On October 15, the World Trade Organization – WTO confirmed that the USA has failed to comply with its rulings in the Cotton Case.
The report is still confidential, but officials from both contenders confirmed its content. The dispute started back in September 2002, when Brazil contested certain USA agricultural subsidy schemes before the WTO. After years of ingrained legal discussion, it was determined that Washington subsidy programs were WTO-inconsistent and should be brought into conformity. Since the final decision of the Appellate Body, the USA has implemented some changes, such as the repealing of certain export subsidies, but Brazil kept arguing the inadequacy of the remaining measures, and now, finally, it has what it was chasing. Or maybe not.
Is the dispute really approaching its end? The answer lies in the analysis of the WTO dispute settlement system, specifically in its implementation mechanisms. According to the WTO routine, the USA will most likely appeal the recent ruling and postpone the compliance discussion until next year. Once this debate is over, both the extent and the way in which Brazil may decide to retaliate will be left to arbitration. As one may anticipate, it might take some time until Brasilia is granted the right to impose sanctions against its adversary.
Even so, the granting of such authorization is not yet the end of the road.

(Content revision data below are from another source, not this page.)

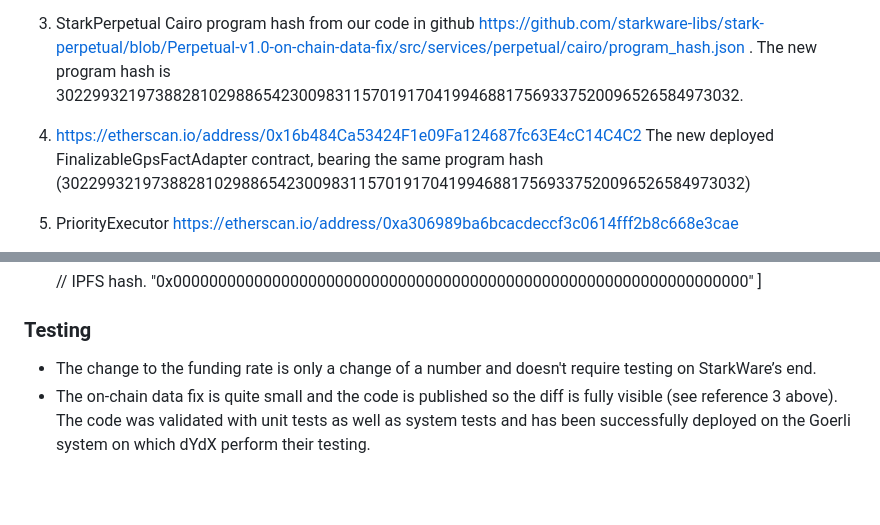
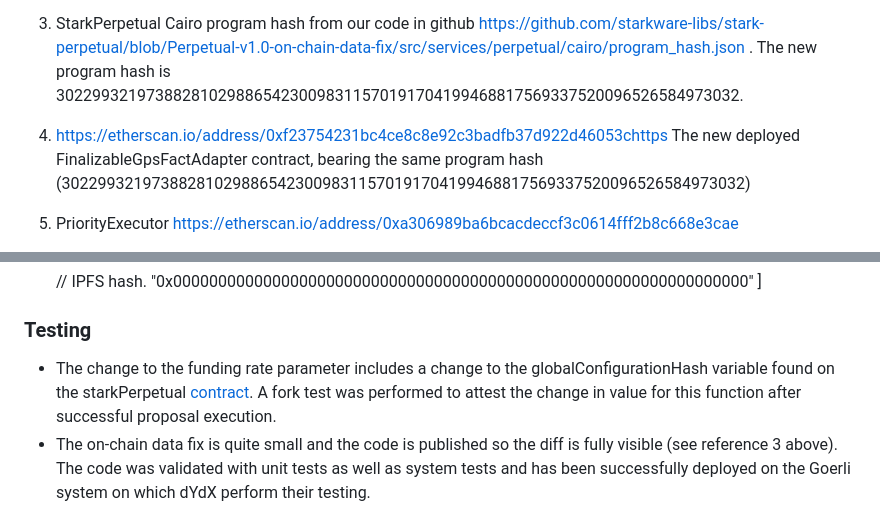
Before and after one commit to dydxfoundation/dip, a Markdown page: content/dips/DIP-22.md, 2 parts joined by grey strips. GitHub-like rendering; blank space fills up the shorter version.

```diff
--- a/content/dips/DIP-21.md
+++ b/content/dips/DIP-22.md
@@ -87,7 +87,7 @@ The transaction set includes six transactions: three for the max funding rate ch
 
 3. StarkPerpetual Cairo program hash from our code in github https://github.com/starkware-libs/stark-perpetual/blob/Perpetual-v1.0-on-chain-data-fix/src/services/perpetual/cairo/program_hash.json . The new program hash is 3022993219738828102988654230098311570191704199468817569337520096526584973032.
 
-4. https://etherscan.io/address/0x16b484Ca53424F1e09Fa124687fc63E4cC14C4C2
+4. https://etherscan.io/address/0xf23754231bc4ce8c8e92c3badfb37d922d46053chttps
 The new deployed FinalizableGpsFactAdapter contract, bearing the same program hash (3022993219738828102988654230098311570191704199468817569337520096526584973032)
 
 5. PriorityExecutor https://etherscan.io/address/0xa306989ba6bcacdeccf3c0614fff2b8c668e3cae
@@ -154,7 +154,7 @@ The new deployed FinalizableGpsFactAdapter contract, bearing the same program ha
 
 ### Testing
 
-- The change to the funding rate is only a change of a number and doesn't require testing on StarkWare’s end.
+- The change to the funding rate parameter includes a change to the globalConfigurationHash variable found on the starkPerpetual [contract](https://etherscan.io/address/0xD54f502e184B6B739d7D27a6410a67dc462D69c8#readProxyContract). A fork test was performed to attest the change in value for this function after successful proposal execution.
 - The on-chain data fix is quite small and the code is published so the diff is fully visible (see reference 3 above). The code was validated with unit tests as well as system tests and has been successfully deployed on the Goerli system on which dYdX perform their testing.
 
 
```
Also changed, not shown: other parts of content/dips/DIP-22.md (+4 -4 lines).
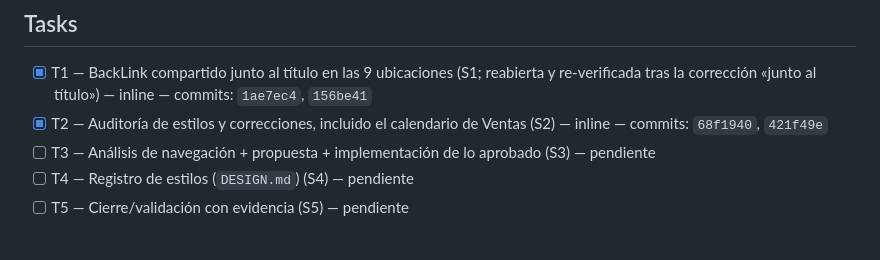
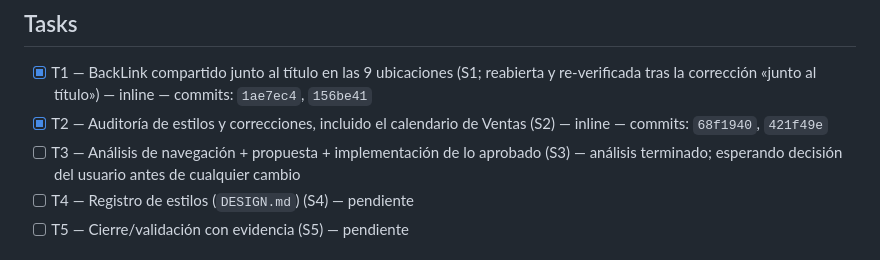
Before and after one commit to Phyton06/webbys, a Markdown page: odd/tasks/etapa-5-integracion.md, the part around one of its changes. GitHub-like rendering.

Commit message:
docs(etapa-5): record navigation merge proposal

```diff
--- a/odd/tasks/etapa-5-integracion.md
+++ b/odd/tasks/etapa-5-integracion.md
@@ -35,7 +35,7 @@ Alcance: navegación completa, formularios/acciones, conflictos de agenda, dise
 ## Tasks
 - [x] T1 — BackLink compartido junto al título en las 9 ubicaciones (S1; reabierta y re-verificada tras la corrección «junto al título») — inline — commits: `1ae7ec4`, `156be41`
 - [x] T2 — Auditoría de estilos y correcciones, incluido el calendario de Ventas (S2) — inline — commits: `68f1940`, `421f49e`
-- [ ] T3 — Análisis de navegación + propuesta + implementación de lo aprobado (S3) — pendiente
+- [ ] T3 — Análisis de navegación + propuesta + implementación de lo aprobado (S3) — análisis terminado; esperando decisión del usuario antes de cualquier cambio
 - [ ] T4 — Registro de estilos (`DESIGN.md`) (S4) — pendiente
 - [ ] T5 — Cierre/validación con evidencia (S5) — pendiente
 
```
Also changed, not shown: other parts of odd/tasks/etapa-5-integracion.md (+1 -0 lines).
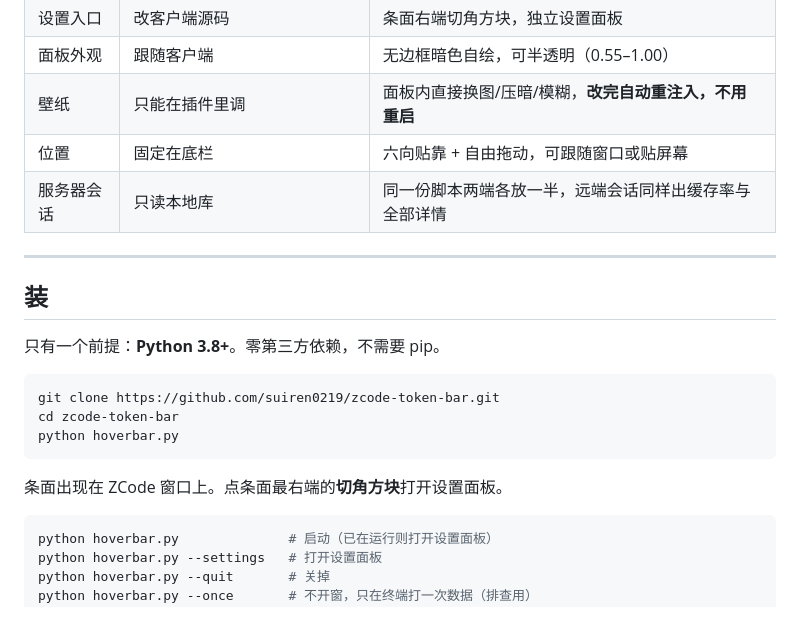
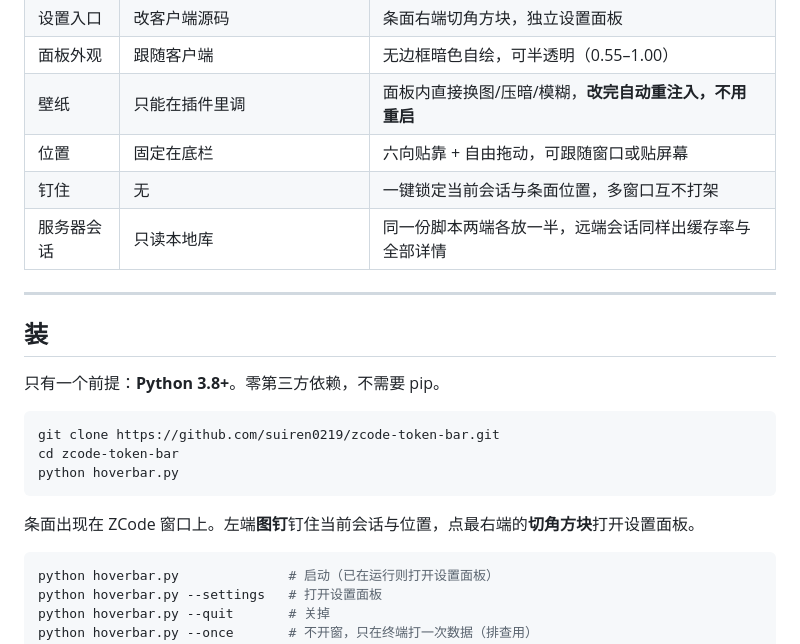
Before and after one commit to suiren0219/zcode-token-bar, a Markdown page: README.md, the part around one of its changes. GitHub-like rendering; blank space fills up the shorter version.

````diff
--- a/README.md
+++ b/README.md
@@ -44,6 +49,7 @@
 | 面板外观 | 跟随客户端 | 无边框暗色自绘，可半透明（0.55–1.00） |
 | 壁纸 | 只能在插件里调 | 面板内直接换图/压暗/模糊，**改完自动重注入，不用重启** |
 | 位置 | 固定在底栏 | 六向贴靠 + 自由拖动，可跟随窗口或贴屏幕 |
+| 钉住 | 无 | 一键锁定当前会话与条面位置，多窗口互不打架 |
 | 服务器会话 | 只读本地库 | 同一份脚本两端各放一半，远端会话同样出缓存率与全部详情 |
 
 ---
@@ -58,7 +64,7 @@ cd zcode-token-bar
 python hoverbar.py
 ```
 
-条面出现在 ZCode 窗口上。点条面最右端的**切角方块**打开设置面板。
+条面出现在 ZCode 窗口上。左端**图钉**钉住当前会话与位置，点最右端的**切角方块**打开设置面板。
 
 ```bash
 python hoverbar.py              # 启动（已在运行则打开设置面板）
````
Also changed, not shown: other parts of README.md (+11 -3 lines), docs/USAGE.md (+19 -1 lines), docs/images/bar.png, docs/images/settings.png, 2 other files.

WTO sanctions were not designed to replace, but rather stimulate, the implementation of WTO rulings. Therefore, the Cotton Case would only be properly concluded if Brazil managed to induce the USA to bring its illegal measures into conformity (i.e., eliminate the illegal subsidies), by exercising – or threatening to exercise – its right to retaliate. WTO sanctions generally consist of the raising of the complainant’s tariffs against the defendant’s exports within the same “sector” in which the violation was found (in this dispute, goods). In many cases, however, the penalty tends to hurt more than benefit the sanctioneer, as it affects the costs of imports, thus harming its national industries (i.e., raw materials and capital goods) and consumers (i.e., manufactured goods).

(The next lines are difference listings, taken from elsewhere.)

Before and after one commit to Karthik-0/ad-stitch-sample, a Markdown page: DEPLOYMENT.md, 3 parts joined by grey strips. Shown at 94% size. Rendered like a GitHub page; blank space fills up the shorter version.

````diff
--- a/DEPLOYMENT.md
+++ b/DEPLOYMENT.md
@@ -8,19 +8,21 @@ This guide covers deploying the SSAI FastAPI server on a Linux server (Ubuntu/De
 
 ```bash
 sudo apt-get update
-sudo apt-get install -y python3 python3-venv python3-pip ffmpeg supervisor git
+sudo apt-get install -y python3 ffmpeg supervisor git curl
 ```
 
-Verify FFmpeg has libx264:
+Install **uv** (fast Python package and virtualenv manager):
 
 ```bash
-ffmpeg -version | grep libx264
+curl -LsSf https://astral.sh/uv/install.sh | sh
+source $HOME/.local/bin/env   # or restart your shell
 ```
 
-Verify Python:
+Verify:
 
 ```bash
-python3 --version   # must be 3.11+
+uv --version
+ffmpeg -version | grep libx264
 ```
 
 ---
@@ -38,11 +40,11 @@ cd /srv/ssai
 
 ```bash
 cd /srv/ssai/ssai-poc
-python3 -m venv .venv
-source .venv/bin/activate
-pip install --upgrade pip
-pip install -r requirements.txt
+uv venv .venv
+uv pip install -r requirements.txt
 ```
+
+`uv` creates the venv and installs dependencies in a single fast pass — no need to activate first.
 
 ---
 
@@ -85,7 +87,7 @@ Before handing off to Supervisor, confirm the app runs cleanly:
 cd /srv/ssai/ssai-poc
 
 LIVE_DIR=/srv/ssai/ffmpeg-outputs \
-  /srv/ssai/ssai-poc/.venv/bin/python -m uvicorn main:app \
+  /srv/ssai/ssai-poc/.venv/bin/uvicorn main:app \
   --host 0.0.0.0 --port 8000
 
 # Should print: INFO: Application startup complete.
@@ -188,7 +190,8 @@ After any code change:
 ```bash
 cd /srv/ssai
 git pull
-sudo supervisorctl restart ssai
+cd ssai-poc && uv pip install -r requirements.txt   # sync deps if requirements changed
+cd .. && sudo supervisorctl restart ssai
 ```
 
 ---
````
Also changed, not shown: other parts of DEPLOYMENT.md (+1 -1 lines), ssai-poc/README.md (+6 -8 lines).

No wonder it is commonly said that WTO sanctions bite back. In the Cotton Case, Brazil has requested the right to impose countermeasures at an amount up to US$4 billion. However, expecting the mentioned obstacles, it has sought authorization for sanctions not only in goods, but also in other areas, such as services or intellectual property (“IP” ).
This is the concept of “cross-retaliation”, which – although rarely used – is allowed by the relevant WTO Agreement when regular retaliation is proved to be unfeasible or ineffective, and circumstances are serious enough.

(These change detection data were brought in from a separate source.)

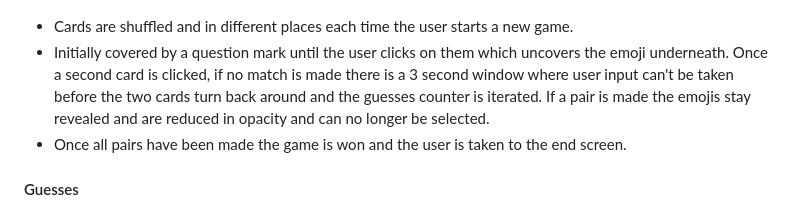
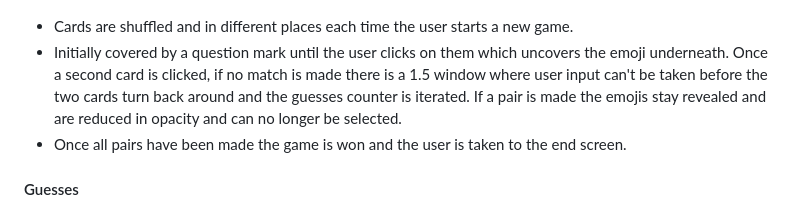
Before and after one commit to dlynch92/emoji-match, a Markdown page: README.md, the part around the change. Rendered like a GitHub page.

Commit message:
Update Features section to reflect the changed delay amount when cards selected

```diff
--- a/README.md
+++ b/README.md
@@ -108,7 +108,7 @@ The greens are used for the play area and the cards, while the more yellow colou
 </details>
 
 * Cards are shuffled and in different places each time the user starts a new game.
-* Initially covered by a question mark until the user clicks on them which uncovers the emoji underneath. Once a second card is clicked, if no match is made there is a 3 second window where user input can't be taken before the two cards turn back around and the guesses counter is iterated. If a pair is made the emojis stay revealed and are reduced in opacity and can no longer be selected.
+* Initially covered by a question mark until the user clicks on them which uncovers the emoji underneath. Once a second card is clicked, if no match is made there is a 1.5 window where user input can't be taken before the two cards turn back around and the guesses counter is iterated. If a pair is made the emojis stay revealed and are reduced in opacity and can no longer be selected.
 * Once all pairs have been made the game is won and the user is taken to the end screen.
 
 #### Guesses
```
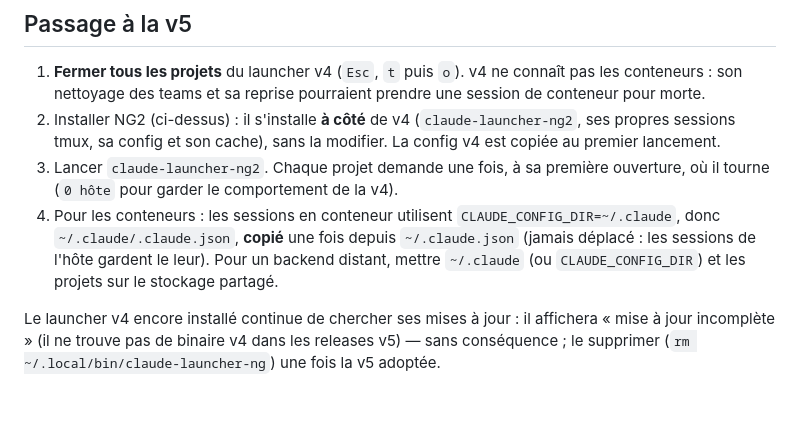
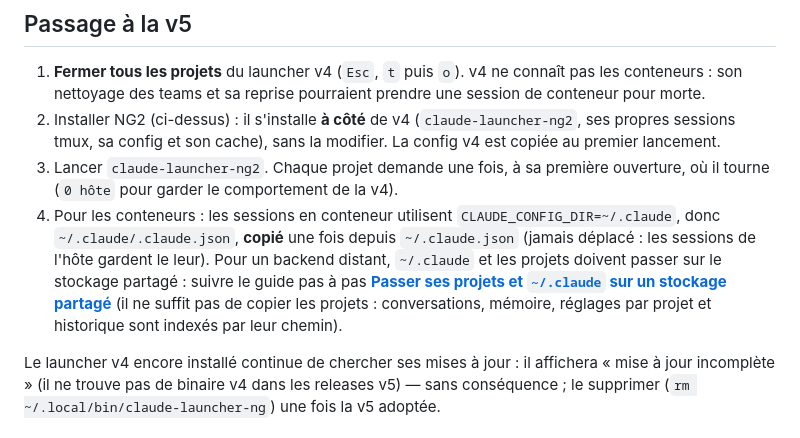
Before and after one commit to CCoupel/Claude-Launcher, a Markdown page: README.md, the part around the change. Drawn GitHub-style; blank space fills up the shorter version.

```diff
--- a/README.md
+++ b/README.md
@@ -218,8 +218,11 @@ Pour forcer une remise en ordre : `Ctrl+B R` dans l'onglet du projet, ou
    (`0 hôte` pour garder le comportement de la v4).
 4. Pour les conteneurs : les sessions en conteneur utilisent `CLAUDE_CONFIG_DIR=~/.claude`, donc
    `~/.claude/.claude.json`, **copié** une fois depuis `~/.claude.json` (jamais déplacé : les sessions
-   de l'hôte gardent le leur). Pour un backend distant, mettre `~/.claude` (ou `CLAUDE_CONFIG_DIR`) et
-   les projets sur le stockage partagé.
+   de l'hôte gardent le leur). Pour un backend distant, `~/.claude` et les projets doivent passer sur
+   le stockage partagé : suivre le guide pas à pas
+   [**Passer ses projets et `~/.claude` sur un stockage partagé**](ng2/MIGRATION.md) (il ne suffit pas
+   de copier les projets : conversations, mémoire, réglages par projet et historique sont indexés par
+   leur chemin).
 
 Le launcher v4 encore installé continue de chercher ses mises à jour : il affichera « mise à jour
 incomplète » (il ne trouve pas de binaire v4 dans les releases v5) — sans conséquence ; le supprimer
```
Also changed, not shown: ng2/MIGRATION.md (added, +322 -0 lines).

The granting of the right to suspend concessions on IP could be a particularly persuasive alternative to induce USA compliance without harming Brazilian imports.
Upon the suspension of several rules in TRIPS, those affected USA IP owners could pressure Washington to abide by WTO law, strengthening the Brazilian position. Currently, there are two bills under discussion in the Brazilian Congress aimed at regulating the cross-retaliation through the suspension of obligations regarding IP. These are PL 5489/05 and PL 1893/07, respectively presented by Deputies Fernando Gabeira and Paulo Teixeira.
Brazil has also created a workgroup within the Chamber of Foreign Trade (“CAMEX”) to discuss suggestions on how to enhance such proposals.
In summary, there seems to be a long path in anticipation towards a satisfactory conclusion to the Cotton Case. The multilateral dispute settlement procedure still has a couple of stages left before WTO acknowledges Brazil’s right to impose retaliatory duties. Moreover, once this right is granted, Brazil will face thorny obstructions trying to persuade the USA to conform its subsidy policies, through either negotiation or retaliation itself. Having those difficulties in mind, cross-retaliation, especially on IP, could be seen as a light at the end of the tunnel: an encouraging contribution to the effectiveness of the system, mainly for developing countries.